We wanted to take a moment to introduce all of the amazing interns who have joined our team this summer! Meet Mariana Ferreira, our Catalyze Investment Summer Intern!
What inspires you to work in the social sector? What about New Profit’s mission inspires you?
New Profit’s mission aligns with my enduring desire to be an agent for positive change. My fourth grade self would be proud, as I shared in our school’s yearbook that my dream job was to be a philanthropist. My sense of responsibility to contribute to the empowerment and well-being of others stems from my intersecting identities, one of which is being the daughter of parents who emigrated from South America.
I grew up sheltered from a lot of our society’s systemic failures. It was by breaking out of the bubble of my direct community that I began to learn about them for myself. For instance, as a volunteer tutor at a neighborhood immigration center, I became aware that many young immigrants were struggling academically and socially in school, as they weren’t given the time nor the resources they needed to succeed.
I find that the more I learn about historical and contemporary inequities, and the effort being made to challenge them, the more I find myself addressing the questions that New Profit brings to the forefront. The way I see it, New Profit’s work is aimed directly at addressing one of the very cruxes of injustice today: unequal opportunity.
What are you most excited about during your summer at New Profit?
Coming into the internship, I was most excited about developing a stronger, more nuanced understanding of how the social sector functions. However, having started my internship, I am realizing that beyond this technical type of learning, I have a unique opportunity this summer to learn from the vibrant community of leaders I am immersed with daily.
I am so inspired by the work being done by the intelligent, creative, and compassionate people at New Profit. It has been very energizing to work as part of a network of professionals from diverse fields who share a deep understanding of and dedication to social justice and equity. I think some of the most important things I will learn this summer will be about how to be more collaborative, open, and intentional in my thinking, communicating, and leading processes. I am excited to bring what I learn from the leaders at New Profit and engage it in other areas of my life.
Describe a piece of wisdom that you learned in your life, or that has been imparted on you by someone who is important to you. How has this idea influenced your life?
Something I learned from my mom, that I oddly really treasure, is how important it is that I not take myself too seriously all the time. She’s been a role model to me in a lot of ways, including the way she worked and continues to work relentlessly to achieve her goals. What makes this hardworking side of her even more impressive to me is the way she simultaneously gives herself space to be completely goofy. For example, she has pictures hanging in her office of her dancing with her boss taken on her company’s professional headshot day.

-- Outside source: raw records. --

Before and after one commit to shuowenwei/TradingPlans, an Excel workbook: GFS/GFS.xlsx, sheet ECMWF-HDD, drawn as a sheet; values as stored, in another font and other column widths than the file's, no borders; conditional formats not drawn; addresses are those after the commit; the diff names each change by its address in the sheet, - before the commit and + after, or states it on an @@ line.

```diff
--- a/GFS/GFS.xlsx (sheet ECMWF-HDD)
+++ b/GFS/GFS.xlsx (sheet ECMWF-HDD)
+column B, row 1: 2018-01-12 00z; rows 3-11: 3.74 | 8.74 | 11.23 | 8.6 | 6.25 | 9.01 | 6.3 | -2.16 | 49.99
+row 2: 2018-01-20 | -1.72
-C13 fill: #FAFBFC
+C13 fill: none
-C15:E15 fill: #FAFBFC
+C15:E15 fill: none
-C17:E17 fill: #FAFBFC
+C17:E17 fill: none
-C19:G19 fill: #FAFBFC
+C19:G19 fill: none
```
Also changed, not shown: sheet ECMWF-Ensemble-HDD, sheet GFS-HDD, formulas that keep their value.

Certainly, this little piece of wisdom is not something that applies to everyone. But for me, as someone who has always been very serious in academic and professional settings, having the space to just be silly and to laugh at myself serves not only as a mode of expression, but also as a way to connect with other people. As I get older, I cherish this piece of advice more and more. I’m so grateful that my mother has taught me to step back and just enjoy the little oddities and joys and absurdities of life.
What is one of your favorite quotes, and what does it mean to you?

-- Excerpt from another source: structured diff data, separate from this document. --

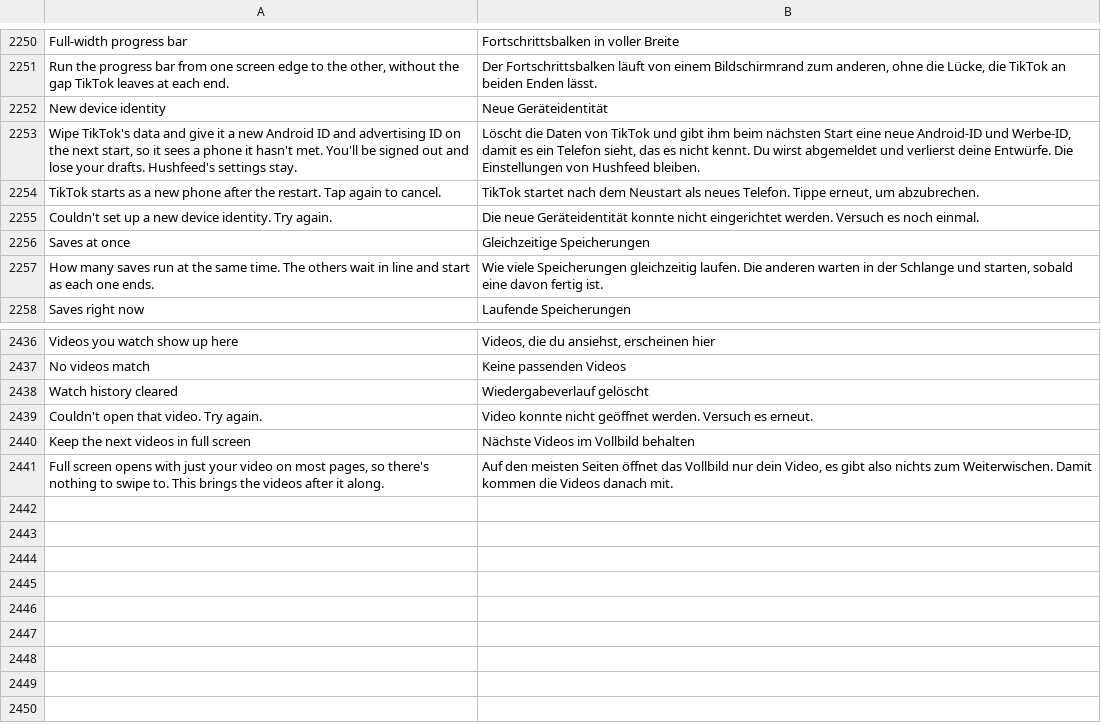
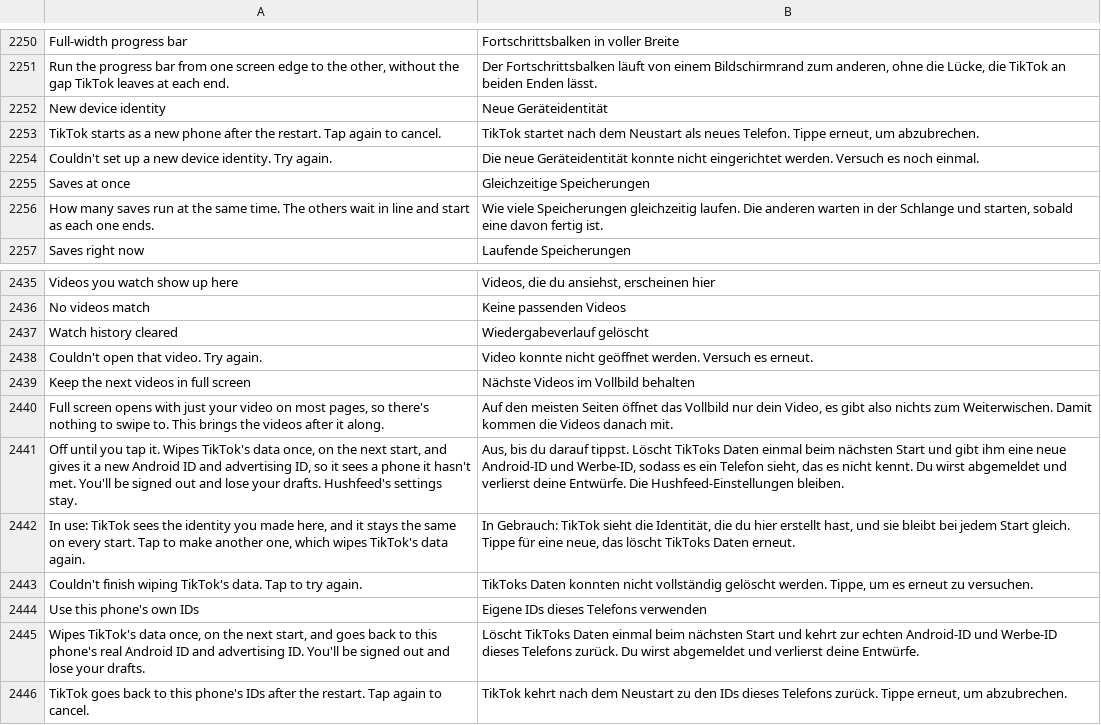
Before and after one commit to SysAdminDoc/HushFeed, a TSV file: extensions/tiktok/src/main/l10n/de.tsv, drawn as a sheet; only a part is shown, gaps mark what is left out.

```diff
--- a/extensions/tiktok/src/main/l10n/de.tsv
+++ b/extensions/tiktok/src/main/l10n/de.tsv
@@ -2252,3 +2252,2 @@ Run the progress bar from one screen edge to the other, without the gap TikTok l
 New device identity	Neue Geräteidentität
-Wipe TikTok's data and give it a new Android ID and advertising ID on the next start, so it sees a phone it hasn't met. You'll be signed out and lose your drafts. Hushfeed's settings stay.	Löscht die Daten von TikTok und gibt ihm beim nächsten Start eine neue Android-ID und Werbe-ID, damit es ein Telefon sieht, das es nicht kennt. Du wirst abgemeldet und verlierst deine Entwürfe. Die Einstellungen von Hushfeed bleiben.
 TikTok starts as a new phone after the restart. Tap again to cancel.	TikTok startet nach dem Neustart als neues Telefon. Tippe erneut, um abzubrechen.
@@ -2441 +2440,7 @@ Keep the next videos in full screen	Nächste Videos im Vollbild behalten
 Full screen opens with just your video on most pages, so there's nothing to swipe to. This brings the videos after it along.	Auf den meisten Seiten öffnet das Vollbild nur dein Video, es gibt also nichts zum Weiterwischen. Damit kommen die Videos danach mit.
+Off until you tap it. Wipes TikTok's data once, on the next start, and gives it a new Android ID and advertising ID, so it sees a phone it hasn't met. You'll be signed out and lose your drafts. Hushfeed's settings stay.	Aus, bis du darauf tippst. Löscht TikToks Daten einmal beim nächsten Start und gibt ihm eine neue Android-ID und Werbe-ID, sodass es ein Telefon sieht, das es nicht kennt. Du wirst abgemeldet und verlierst deine Entwürfe. Die Hushfeed-Einstellungen bleiben.
+In use: TikTok sees the identity you made here, and it stays the same on every start. Tap to make another one, which wipes TikTok's data again.	In Gebrauch: TikTok sieht die Identität, die du hier erstellt hast, und sie bleibt bei jedem Start gleich. Tippe für eine neue, das löscht TikToks Daten erneut.
+Couldn't finish wiping TikTok's data. Tap to try again.	TikToks Daten konnten nicht vollständig gelöscht werden. Tippe, um es erneut zu versuchen.
+Use this phone's own IDs	Eigene IDs dieses Telefons verwenden
+Wipes TikTok's data once, on the next start, and goes back to this phone's real Android ID and advertising ID. You'll be signed out and lose your drafts.	Löscht TikToks Daten einmal beim nächsten Start und kehrt zur echten Android-ID und Werbe-ID dieses Telefons zurück. Du wirst abgemeldet und verlierst deine Entwürfe.
+TikTok goes back to this phone's IDs after the restart. Tap again to cancel.	TikTok kehrt nach dem Neustart zu den IDs dieses Telefons zurück. Tippe erneut, um abzubrechen.
```
Also changed, not shown: extensions/tiktok/src/main/l10n/az.tsv, extensions/tiktok/src/main/l10n/es.tsv, 25 other files.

Although I could probably copy and paste the entirety of Bryan Stevenson’s book, Just Mercy, as one of my favorite quotes, I have limited myself to the few lines below:
“…the true measure of our commitment to justice, the character of our society, our commitment to the rule of law, fairness, and equality cannot be measured by how we treat the rich, the powerful, the privileged, and the respected among us. The true measure of our character is how we treat the poor, the disfavored, the accused, the incarcerated, and the condemned.”
Stevenson became a personal hero of mine after I read his book, and this quote means more to me than the message it conveys in and of itself for a number of reasons. It reminds me of a time when I began confronting the painful truths about the social, particularly racial, narratives I had been previously exposed to. Ultimately, what I learned influenced the major I studied in college, and inspired me to pursue a career where I could advocate for marginalized communities. His point in this quote, about how we should judge societal systems, has become an integral part of how I approach questions of justice.